No one goes into offshore oil work without understanding that there are certain risks involved in their career path. Oil workers, especially offshore staff, can often command better wages because of the risks that come with their line of work.
Working in offshore oil extraction means being far from emergency services if there is a fire or medical event. It also means that working with dangerous machinery, hazardous chemicals and crude oil, which has the potential to cause fires and explosions.
All of those job risks are definitely something you should think about to help keep yourself safe on the job. However, what many offshore oil workers don’t understand is that getting to and from their work is the most dangerous part of their career, according to statistics provided by the federal government.
More than half of all offshore oil fatalities involve transportation
The Centers for Disease Control and Prevention analyze data provided by other government agencies to discover trends. Reviewing fatalities over a seven-year period for those working in oil and gas extraction showed that transportation issues caused 51% of all worker fatalities. Transportation issues may not be as dramatic as fires or explosions, but they certainly impact worker safety.
Although aircraft transportation typically carries less risk than ground transportation, 75% of oil and gas transportation fatalities involved aircraft. Helicopters specifically carried the most risk out of all forms of transportation reported in offshore worker deaths. Some of these workers were on their way to or from the job site. Others were transporting materials or equipment to or from an offshore rig.
There are typically multiple injuries for every worker death
Statistically, accidents that cause injuries happen more frequently than accidents that cause death. This is true in even the most dangerous of professions. For every oil worker who loses their life on the job, there will likely be several others who suffered severe injuries that require time off of work or that end their current professional path.

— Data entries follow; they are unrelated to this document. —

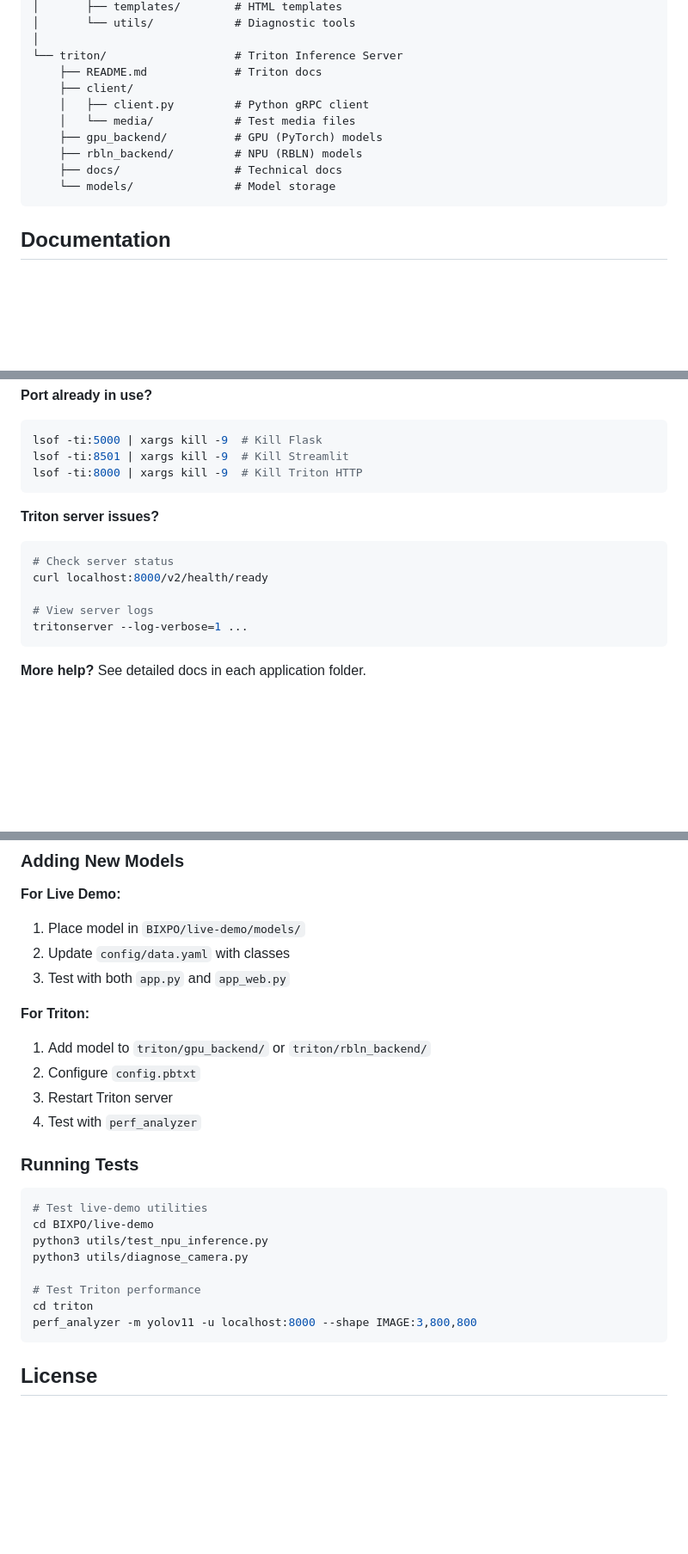
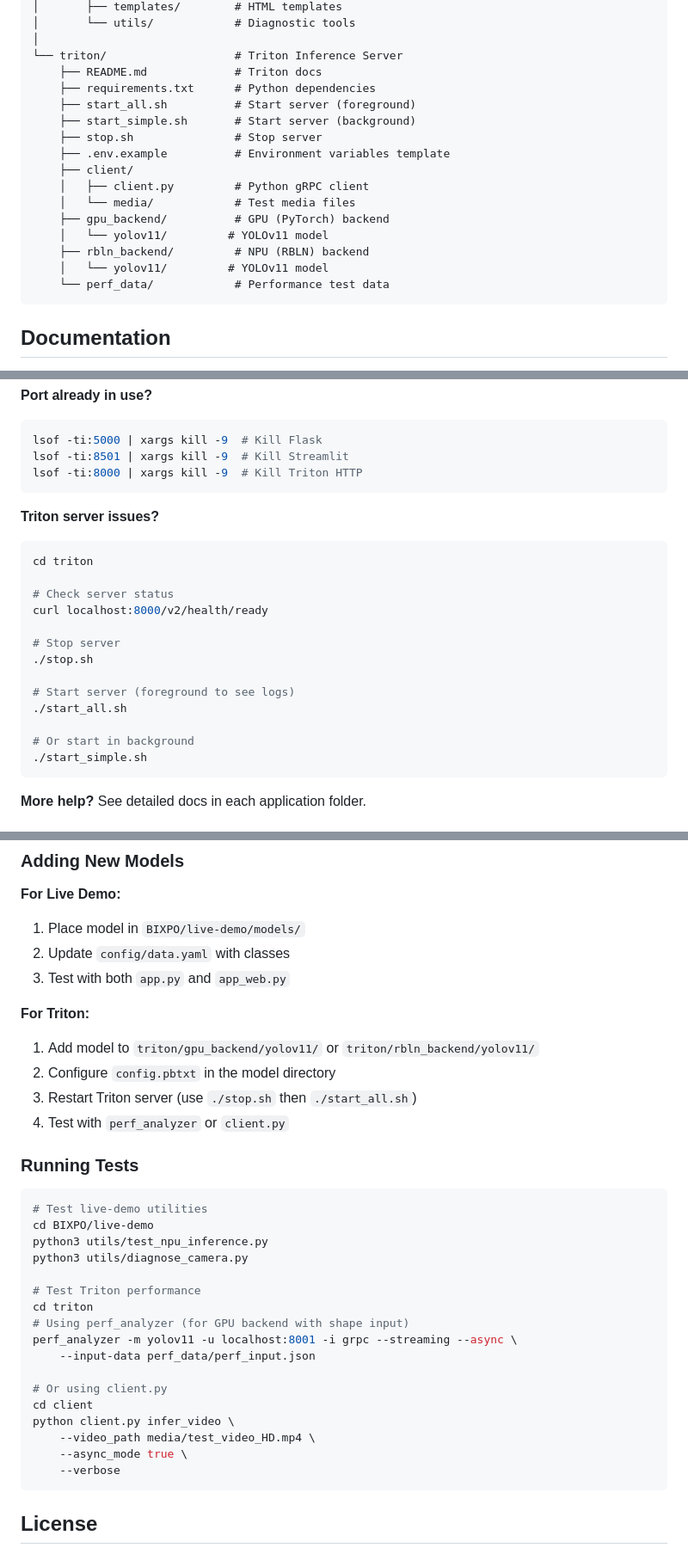
Before and after one commit to rebel-minskim/kepco, a Markdown page: README.md, 3 parts joined by grey strips. Shown: that part at 86% size. Drawn GitHub-style; blank space fills up the shorter version.

Commit message:
fix README.md
Signed-off-by: rebel-minskim <ms.kim@rebellions.ai>

````diff
--- a/README.md
+++ b/README.md
@@ -121,13 +122,19 @@ kepco/
 │
 └── triton/                   # Triton Inference Server
     ├── README.md             # Triton docs
+    ├── requirements.txt      # Python dependencies
+    ├── start_all.sh          # Start server (foreground)
+    ├── start_simple.sh       # Start server (background)
+    ├── stop.sh               # Stop server
+    ├── .env.example          # Environment variables template
     ├── client/
     │   ├── client.py         # Python gRPC client
     │   └── media/            # Test media files
-    ├── gpu_backend/          # GPU (PyTorch) models
-    ├── rbln_backend/         # NPU (RBLN) models
-    ├── docs/                 # Technical docs
-    └── models/               # Model storage
+    ├── gpu_backend/          # GPU (PyTorch) backend
+    │   └── yolov11/         # YOLOv11 model
+    ├── rbln_backend/         # NPU (RBLN) backend
+    │   └── yolov11/         # YOLOv11 model
+    └── perf_data/            # Performance test data
 ```
 
 ## Documentation
@@ -194,11 +201,19 @@ lsof -ti:8000 | xargs kill -9  # Kill Triton HTTP
 
 **Triton server issues?**
 ```bash
+cd triton
+
 # Check server status
 curl localhost:8000/v2/health/ready
 
-# View server logs
-tritonserver --log-verbose=1 ...
+# Stop server
+./stop.sh
+
+# Start server (foreground to see logs)
+./start_all.sh
+
+# Or start in background
+./start_simple.sh
 ```
 
 **More help?** See detailed docs in each application folder.
@@ -213,10 +228,10 @@ tritonserver --log-verbose=1 ...
 3. Test with both `app.py` and `app_web.py`
 
 **For Triton:**
-1. Add model to `triton/gpu_backend/` or `triton/rbln_backend/`
-2. Configure `config.pbtxt`
-3. Restart Triton server
-4. Test with `perf_analyzer`
+1. Add model to `triton/gpu_backend/yolov11/` or `triton/rbln_backend/yolov11/`
+2. Configure `config.pbtxt` in the model directory
+3. Restart Triton server (use `./stop.sh` then `./start_all.sh`)
+4. Test with `perf_analyzer` or `client.py`
 
 ### Running Tests
 
@@ -228,7 +243,16 @@ python3 utils/diagnose_camera.py
 
 # Test Triton performance
 cd triton
-perf_analyzer -m yolov11 -u localhost:8000 --shape IMAGE:3,800,800
+# Using perf_analyzer (for GPU backend with shape input)
+perf_analyzer -m yolov11 -u localhost:8001 -i grpc --streaming --async \
+    --input-data perf_data/perf_input.json
+
+# Or using client.py
+cd client
+python client.py infer_video \
+    --video_path media/test_video_HD.mp4 \
+    --async_mode true \
+    --verbose
 ```
 
 ## License
````
Also changed, not shown: other parts of README.md (+5 -4 lines).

If you can’t return to work and worry about covering your costs, you will need to explore your rights as an offshore oil worker. Workers’ compensation may not necessarily be an option for you, but there are other ways for you to seek compensation.